» TASK GOAL
Give back the full set of entries that follows, exactly as written.

-- Opening Marker --

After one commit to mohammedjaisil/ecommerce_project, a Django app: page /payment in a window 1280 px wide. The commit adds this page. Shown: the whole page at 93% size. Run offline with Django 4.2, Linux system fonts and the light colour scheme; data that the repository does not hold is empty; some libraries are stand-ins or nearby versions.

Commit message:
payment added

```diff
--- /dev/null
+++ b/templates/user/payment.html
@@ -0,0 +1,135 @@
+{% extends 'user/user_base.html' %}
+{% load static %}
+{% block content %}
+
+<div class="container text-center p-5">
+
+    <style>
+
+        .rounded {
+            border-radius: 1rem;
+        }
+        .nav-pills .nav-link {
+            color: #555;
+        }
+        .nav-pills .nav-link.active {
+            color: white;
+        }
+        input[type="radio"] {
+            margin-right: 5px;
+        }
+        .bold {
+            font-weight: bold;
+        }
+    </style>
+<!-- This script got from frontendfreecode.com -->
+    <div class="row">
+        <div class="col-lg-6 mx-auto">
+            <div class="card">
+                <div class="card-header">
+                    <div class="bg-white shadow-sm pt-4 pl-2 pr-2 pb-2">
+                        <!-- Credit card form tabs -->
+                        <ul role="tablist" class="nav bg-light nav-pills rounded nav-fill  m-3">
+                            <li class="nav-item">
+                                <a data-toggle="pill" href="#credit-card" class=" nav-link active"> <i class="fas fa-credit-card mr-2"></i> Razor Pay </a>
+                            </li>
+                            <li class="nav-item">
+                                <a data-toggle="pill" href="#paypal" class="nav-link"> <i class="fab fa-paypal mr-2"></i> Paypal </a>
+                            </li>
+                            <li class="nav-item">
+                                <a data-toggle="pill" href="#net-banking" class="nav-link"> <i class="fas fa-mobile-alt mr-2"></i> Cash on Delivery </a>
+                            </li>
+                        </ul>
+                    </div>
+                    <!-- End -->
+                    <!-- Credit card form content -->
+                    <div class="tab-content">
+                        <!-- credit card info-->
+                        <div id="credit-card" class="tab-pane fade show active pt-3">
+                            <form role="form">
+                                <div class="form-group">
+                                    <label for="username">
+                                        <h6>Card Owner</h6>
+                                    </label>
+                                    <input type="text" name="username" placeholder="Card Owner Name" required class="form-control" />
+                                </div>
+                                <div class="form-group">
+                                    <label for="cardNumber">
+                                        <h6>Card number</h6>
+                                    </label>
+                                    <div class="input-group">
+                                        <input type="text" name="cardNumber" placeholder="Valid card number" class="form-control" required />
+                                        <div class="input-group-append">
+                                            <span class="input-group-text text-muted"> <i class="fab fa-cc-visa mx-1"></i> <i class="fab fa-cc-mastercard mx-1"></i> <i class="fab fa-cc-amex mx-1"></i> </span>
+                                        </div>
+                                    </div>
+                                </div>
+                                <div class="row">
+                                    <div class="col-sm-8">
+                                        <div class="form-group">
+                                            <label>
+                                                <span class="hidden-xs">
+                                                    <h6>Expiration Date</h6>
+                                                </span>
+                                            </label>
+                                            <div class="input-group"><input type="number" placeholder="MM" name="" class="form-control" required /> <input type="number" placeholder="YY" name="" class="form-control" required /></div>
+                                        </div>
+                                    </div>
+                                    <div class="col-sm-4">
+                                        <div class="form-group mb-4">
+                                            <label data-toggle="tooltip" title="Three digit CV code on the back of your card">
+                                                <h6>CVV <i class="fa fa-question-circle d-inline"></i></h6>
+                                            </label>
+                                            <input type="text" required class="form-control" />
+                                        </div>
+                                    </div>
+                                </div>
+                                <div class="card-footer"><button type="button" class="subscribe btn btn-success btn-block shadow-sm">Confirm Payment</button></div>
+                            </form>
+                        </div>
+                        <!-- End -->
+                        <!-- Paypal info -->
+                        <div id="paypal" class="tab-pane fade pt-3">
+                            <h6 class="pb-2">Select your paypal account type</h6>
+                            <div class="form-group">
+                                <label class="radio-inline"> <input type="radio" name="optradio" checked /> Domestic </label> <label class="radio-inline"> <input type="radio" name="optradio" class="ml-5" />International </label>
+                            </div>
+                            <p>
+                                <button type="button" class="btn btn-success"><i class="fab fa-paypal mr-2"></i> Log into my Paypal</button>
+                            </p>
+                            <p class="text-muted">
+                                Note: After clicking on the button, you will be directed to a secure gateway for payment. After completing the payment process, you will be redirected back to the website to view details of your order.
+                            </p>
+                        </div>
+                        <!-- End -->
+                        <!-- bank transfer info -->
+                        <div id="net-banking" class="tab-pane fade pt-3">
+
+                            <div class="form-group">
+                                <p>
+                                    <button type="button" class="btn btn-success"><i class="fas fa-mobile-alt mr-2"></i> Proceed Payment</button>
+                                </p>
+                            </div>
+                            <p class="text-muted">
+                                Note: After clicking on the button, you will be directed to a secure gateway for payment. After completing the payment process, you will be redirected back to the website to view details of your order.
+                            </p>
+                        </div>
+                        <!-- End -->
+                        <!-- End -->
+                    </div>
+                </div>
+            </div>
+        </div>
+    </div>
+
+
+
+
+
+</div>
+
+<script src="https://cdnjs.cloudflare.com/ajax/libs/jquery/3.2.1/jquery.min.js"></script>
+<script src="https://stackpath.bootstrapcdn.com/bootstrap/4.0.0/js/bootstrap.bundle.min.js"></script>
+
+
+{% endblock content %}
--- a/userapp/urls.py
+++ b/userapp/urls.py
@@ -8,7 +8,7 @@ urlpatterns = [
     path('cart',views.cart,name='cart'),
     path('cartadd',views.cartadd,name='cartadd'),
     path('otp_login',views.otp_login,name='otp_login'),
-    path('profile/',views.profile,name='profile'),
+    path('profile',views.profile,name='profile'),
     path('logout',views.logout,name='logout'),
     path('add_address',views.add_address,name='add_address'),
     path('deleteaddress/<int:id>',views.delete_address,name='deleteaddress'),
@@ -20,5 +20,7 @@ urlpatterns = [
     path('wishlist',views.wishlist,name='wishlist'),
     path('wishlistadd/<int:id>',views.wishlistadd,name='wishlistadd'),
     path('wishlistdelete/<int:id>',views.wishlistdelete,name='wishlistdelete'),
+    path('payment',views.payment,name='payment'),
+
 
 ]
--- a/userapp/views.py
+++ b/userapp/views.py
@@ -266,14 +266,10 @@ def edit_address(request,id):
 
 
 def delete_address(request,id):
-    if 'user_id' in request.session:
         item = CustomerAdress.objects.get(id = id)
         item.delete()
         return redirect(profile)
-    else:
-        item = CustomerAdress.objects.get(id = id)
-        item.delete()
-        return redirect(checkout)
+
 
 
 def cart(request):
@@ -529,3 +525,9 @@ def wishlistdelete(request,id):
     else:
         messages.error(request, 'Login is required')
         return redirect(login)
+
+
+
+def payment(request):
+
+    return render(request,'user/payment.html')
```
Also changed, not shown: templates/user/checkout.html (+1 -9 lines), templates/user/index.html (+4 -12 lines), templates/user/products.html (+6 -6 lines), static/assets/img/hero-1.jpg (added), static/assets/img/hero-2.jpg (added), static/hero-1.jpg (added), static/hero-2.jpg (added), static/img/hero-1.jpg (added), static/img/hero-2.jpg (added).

-- Closing Marker --

» FINISHED TASK
After one commit to mohammedjaisil/ecommerce_project, a Django app: page /payment in a window 1280 px wide. The commit adds this page. Shown: the whole page at 93% size. Run offline with Django 4.2, Linux system fonts and the light colour scheme; data that the repository does not hold is empty; some libraries are stand-ins or nearby versions.

Commit message:
payment added

```diff
--- /dev/null
+++ b/templates/user/payment.html
@@ -0,0 +1,135 @@
+{% extends 'user/user_base.html' %}
+{% load static %}
+{% block content %}
+
+<div class="container text-center p-5">
+
+    <style>
+
+        .rounded {
+            border-radius: 1rem;
+        }
+        .nav-pills .nav-link {
+            color: #555;
+        }
+        .nav-pills .nav-link.active {
+            color: white;
+        }
+        input[type="radio"] {
+            margin-right: 5px;
+        }
+        .bold {
+            font-weight: bold;
+        }
+    </style>
+<!-- This script got from frontendfreecode.com -->
+    <div class="row">
+        <div class="col-lg-6 mx-auto">
+            <div class="card">
+                <div class="card-header">
+                    <div class="bg-white shadow-sm pt-4 pl-2 pr-2 pb-2">
+                        <!-- Credit card form tabs -->
+                        <ul role="tablist" class="nav bg-light nav-pills rounded nav-fill  m-3">
+                            <li class="nav-item">
+                                <a data-toggle="pill" href="#credit-card" class=" nav-link active"> <i class="fas fa-credit-card mr-2"></i> Razor Pay </a>
+                            </li>
+                            <li class="nav-item">
+                                <a data-toggle="pill" href="#paypal" class="nav-link"> <i class="fab fa-paypal mr-2"></i> Paypal </a>
+                            </li>
+                            <li class="nav-item">
+                                <a data-toggle="pill" href="#net-banking" class="nav-link"> <i class="fas fa-mobile-alt mr-2"></i> Cash on Delivery </a>
+                            </li>
+                        </ul>
+                    </div>
+                    <!-- End -->
+                    <!-- Credit card form content -->
+                    <div class="tab-content">
+                        <!-- credit card info-->
+                        <div id="credit-card" class="tab-pane fade show active pt-3">
+                            <form role="form">
+                                <div class="form-group">
+                                    <label for="username">
+                                        <h6>Card Owner</h6>
+                                    </label>
+                                    <input type="text" name="username" placeholder="Card Owner Name" required class="form-control" />
+                                </div>
+                                <div class="form-group">
+                                    <label for="cardNumber">
+                                        <h6>Card number</h6>
+                                    </label>
+                                    <div class="input-group">
+                                        <input type="text" name="cardNumber" placeholder="Valid card number" class="form-control" required />
+                                        <div class="input-group-append">
+                                            <span class="input-group-text text-muted"> <i class="fab fa-cc-visa mx-1"></i> <i class="fab fa-cc-mastercard mx-1"></i> <i class="fab fa-cc-amex mx-1"></i> </span>
+                                        </div>
+                                    </div>
+                                </div>
+                                <div class="row">
+                                    <div class="col-sm-8">
+                                        <div class="form-group">
+                                            <label>
+                                                <span class="hidden-xs">
+                                                    <h6>Expiration Date</h6>
+                                                </span>
+                                            </label>
+                                            <div class="input-group"><input type="number" placeholder="MM" name="" class="form-control" required /> <input type="number" placeholder="YY" name="" class="form-control" required /></div>
+                                        </div>
+                                    </div>
+                                    <div class="col-sm-4">
+                                        <div class="form-group mb-4">
+                                            <label data-toggle="tooltip" title="Three digit CV code on the back of your card">
+                                                <h6>CVV <i class="fa fa-question-circle d-inline"></i></h6>
+                                            </label>
+                                            <input type="text" required class="form-control" />
+                                        </div>
+                                    </div>
+                                </div>
+                                <div class="card-footer"><button type="button" class="subscribe btn btn-success btn-block shadow-sm">Confirm Payment</button></div>
+                            </form>
+                        </div>
+                        <!-- End -->
+                        <!-- Paypal info -->
+                        <div id="paypal" class="tab-pane fade pt-3">
+                            <h6 class="pb-2">Select your paypal account type</h6>
+                            <div class="form-group">
+                                <label class="radio-inline"> <input type="radio" name="optradio" checked /> Domestic </label> <label class="radio-inline"> <input type="radio" name="optradio" class="ml-5" />International </label>
+                            </div>
+                            <p>
+                                <button type="button" class="btn btn-success"><i class="fab fa-paypal mr-2"></i> Log into my Paypal</button>
+                            </p>
+                            <p class="text-muted">
+                                Note: After clicking on the button, you will be directed to a secure gateway for payment. After completing the payment process, you will be redirected back to the website to view details of your order.
+                            </p>
+                        </div>
+                        <!-- End -->
+                        <!-- bank transfer info -->
+                        <div id="net-banking" class="tab-pane fade pt-3">
+
+                            <div class="form-group">
+                                <p>
+                                    <button type="button" class="btn btn-success"><i class="fas fa-mobile-alt mr-2"></i> Proceed Payment</button>
+                                </p>
+                            </div>
+                            <p class="text-muted">
+                                Note: After clicking on the button, you will be directed to a secure gateway for payment. After completing the payment process, you will be redirected back to the website to view details of your order.
+                            </p>
+                        </div>
+                        <!-- End -->
+                        <!-- End -->
+                    </div>
+                </div>
+            </div>
+        </div>
+    </div>
+
+
+
+
+
+</div>
+
+<script src="https://cdnjs.cloudflare.com/ajax/libs/jquery/3.2.1/jquery.min.js"></script>
+<script src="https://stackpath.bootstrapcdn.com/bootstrap/4.0.0/js/bootstrap.bundle.min.js"></script>
+
+
+{% endblock content %}
--- a/userapp/urls.py
+++ b/userapp/urls.py
@@ -8,7 +8,7 @@ urlpatterns = [
     path('cart',views.cart,name='cart'),
     path('cartadd',views.cartadd,name='cartadd'),
     path('otp_login',views.otp_login,name='otp_login'),
-    path('profile/',views.profile,name='profile'),
+    path('profile',views.profile,name='profile'),
     path('logout',views.logout,name='logout'),
     path('add_address',views.add_address,name='add_address'),
     path('deleteaddress/<int:id>',views.delete_address,name='deleteaddress'),
@@ -20,5 +20,7 @@ urlpatterns = [
     path('wishlist',views.wishlist,name='wishlist'),
     path('wishlistadd/<int:id>',views.wishlistadd,name='wishlistadd'),
     path('wishlistdelete/<int:id>',views.wishlistdelete,name='wishlistdelete'),
+    path('payment',views.payment,name='payment'),
+
 
 ]
--- a/userapp/views.py
+++ b/userapp/views.py
@@ -266,14 +266,10 @@ def edit_address(request,id):
 
 
 def delete_address(request,id):
-    if 'user_id' in request.session:
         item = CustomerAdress.objects.get(id = id)
         item.delete()
         return redirect(profile)
-    else:
-        item = CustomerAdress.objects.get(id = id)
-        item.delete()
-        return redirect(checkout)
+
 
 
 def cart(request):
@@ -529,3 +525,9 @@ def wishlistdelete(request,id):
     else:
         messages.error(request, 'Login is required')
         return redirect(login)
+
+
+
+def payment(request):
+
+    return render(request,'user/payment.html')
```
Also changed, not shown: templates/user/checkout.html (+1 -9 lines), templates/user/index.html (+4 -12 lines), templates/user/products.html (+6 -6 lines), static/assets/img/hero-1.jpg (added), static/assets/img/hero-2.jpg (added), static/hero-1.jpg (added), static/hero-2.jpg (added), static/img/hero-1.jpg (added), static/img/hero-2.jpg (added).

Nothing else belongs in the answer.